Since I came of age in the mid-’90s, the radio was a fertile crescent of musical discovery. With the Seattle grunge scene fading into the ether, a slew of sub-genres attempted to take the crown of alt supremacy from grunge. One of those moments was electronica. The mid-’90s saw those block-rockin’ beats explode through our speakers. Its high-energy, big-bass approach to music and the day-glo, wide legged pants rave scene that accompanied it were for perfect for the end of that decade. It was modern-day disco just amped up to a truly bombastic level.
For most rock and alt-rock fans. the electronica movement came and went as the ’90s came to a close. However, it seems that this movement was just the prologue, the pre-game, the appetizer for what was to come in this decade — the true electronic dance movement.
And for those of us who are desperately trying to catch up with this scene, the perfect band has released the album to reacquaint ourselves with the world of bass, breaks and bootyshaking — Justice.

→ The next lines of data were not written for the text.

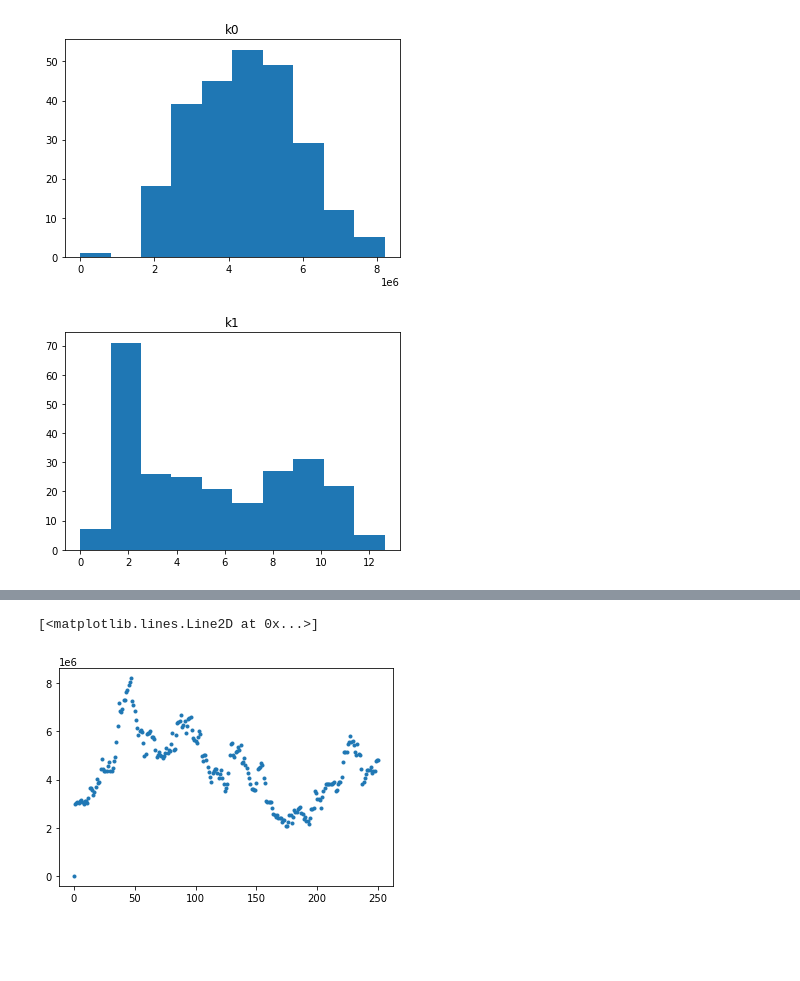
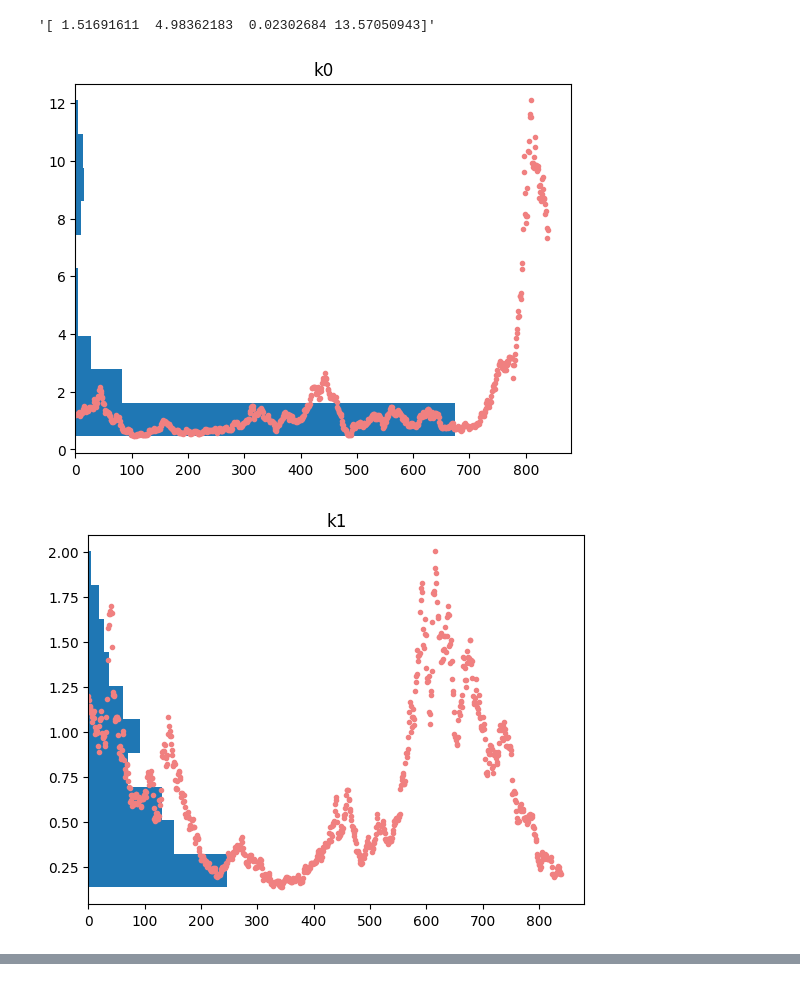
Before and after one commit to SysEvo/Circadian_clock_Neurospora, a Jupyter notebook: Data_analisys.ipynb, the cells around one changed output, grey strips where cells are left out. Drawn from its saved outputs; the diff is of its cells as text; code cells hidden in the pictures; blank space fills up the shorter version.

```diff
--- a/Data_analisys.ipynb
+++ b/Data_analisys.ipynb
@@ -14,13 +29,13 @@ rT = np.array(resultI["Time"])
  #   plt.plot()
 #plt.show()
 # %%
-count=0
+count=[]
 for i in range(len(rW)):
     try:
-        rW[i]=np.mat(rW[i])
-        rT[i]=np.mat(rT[i])
+        rW[i]=np.array(np.mat(rW[i]))[0]
+        rT[i]=np.array(np.mat(rT[i]))[0]
         plt.plot(rT[i],rW[i],)
     except:
-        count+=1
-        print(count)
+        count.append(i)
+        print(i)
 # %% [output]
@@ -27,0 +59,7 @@ for i in range(len(rW)):
+# %%
+color=["darkred","red","orangered","darkorange","orange","gold","greenyellow","limegreen"]
+for i in range(len(rT)):
+    if i in count:
+        continue
+    plt.plot(rT[i],rW[i],'-',color=color[(i//480)%8])
+plt.show(close=False)
@@ -28,5 +73,5 @@ for i in range(len(rW)):
 # %%
-resultA = pd.read_csv("Result/AveGenSub_u0.03_M1.1_st600_N1000_v0.2_LD0_alg0_0.csv")
+resultA = pd.read_csv("Result/AveGenSub_u0.03_M1.1_st550_N1000_v0.2_LD0_alg0_0.csv")
 resultA
 # %% [output]
 |  | Unnamed: 0 | Generation | Environment (LD=0 or DD=1) | Expresion and repression constants | Constant of light rate | ... |
@@ -54,14 +115,20 @@ plt.show()
+# %%
+resultA["Hill exponents"][444]
+# %% [output]
+'[ 1.51691611  4.98362183  0.02302684 13.57050943]'
 # %%
 ERk = [[0]*23]
 for k in resultA["Expresion and repression constants"]:
     ERk = np.append(ERk,np.mat(k)[0],axis=0)
+ERk = ERk[1:,:]
 # %%
 for i in range(0,23):
     if not i in [7,8,9,10,12,16,17,18,19,21,22]:
-        plt.hist(ERk[:,i])
+        plt.plot(ERk[:,i],'.',color="lightcoral")
+        plt.hist(ERk[:,i],orientation="horizontal")
         plt.title("k{}".format(i))
-        plt.savefig("Result/k{}_u0.03_M1.1_st600_N1000_v0.2_LD0_alg0_0.jpg".format(i))
+        #plt.savefig("Result/k{}_u0.03_M1.1_st600_N1000_v0.2_LD0_alg0_0.jpg".format(i))
         plt.show()
 # %% [output]
-[figure, old version]
+[figure, new version]
-[figure, old version]
+[figure, new version]
@@ -78,5 +145,5 @@ for i in range(0,23):
 # %%
-plt.plot(ERk[:,0],'.')
+Dkm = [[0]*7]
+for km in resultA["Disociation constants"]:
+    Dkm = np.append(Dkm,np.array(np.mat(km)),axis=0)
+Dkm = Dkm[1:,:]
-# %% [output]
-[<matplotlib.lines.Line2D at 0x...>]
-[figure, removed]
```
Also changed, not shown: parts of 12 cells of this notebook, 2 other files.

The French duo first tantalized our eardrums in 2007 with their album Cross. With tracks like “Genesis,” “DVNO” and “D.A.N.C.E.,” the team of Xavier de Rosnay and Gaspard Augé taught us it was okay to move our feet again.
On their latest release Audio, Video, Disco, Justice wants us to not just get and move, they want us to let loose in all sorts of ways. From chill synth-laden grooves, electro-inspired pop tracks and full-out base in your face, Justice’s latest album is the blueprint to discovering and embracing today’s world of dance music.
The most recognizable track off the album and probably one of the catchiest cuts on A,V,D is “Civilization” which has been used on various commercials, including a recent Adidas campaign. Its hook is the type that gets stuck in your brain on constant loop, inducing a nonstop foot tap and head bop.
If there’s any complaint about the record, it’s there should be more big-bass, big-hook tracks. There seems to be more of a leaning towards of more slick, darker tracks than let loose, bombastic tracks. However, this comes from the opinion of a writer who enjoys epic ’80s metal guitar solos, so there’s a personal inclination for big, grandiose and over the top tracks.
Audio, Video, Disco is your gateway drug to the world of dance that is currently dominating the world of music — lucky the only side effect will be wearing out your dancing shoes.
photo courtesy of biz3 publicity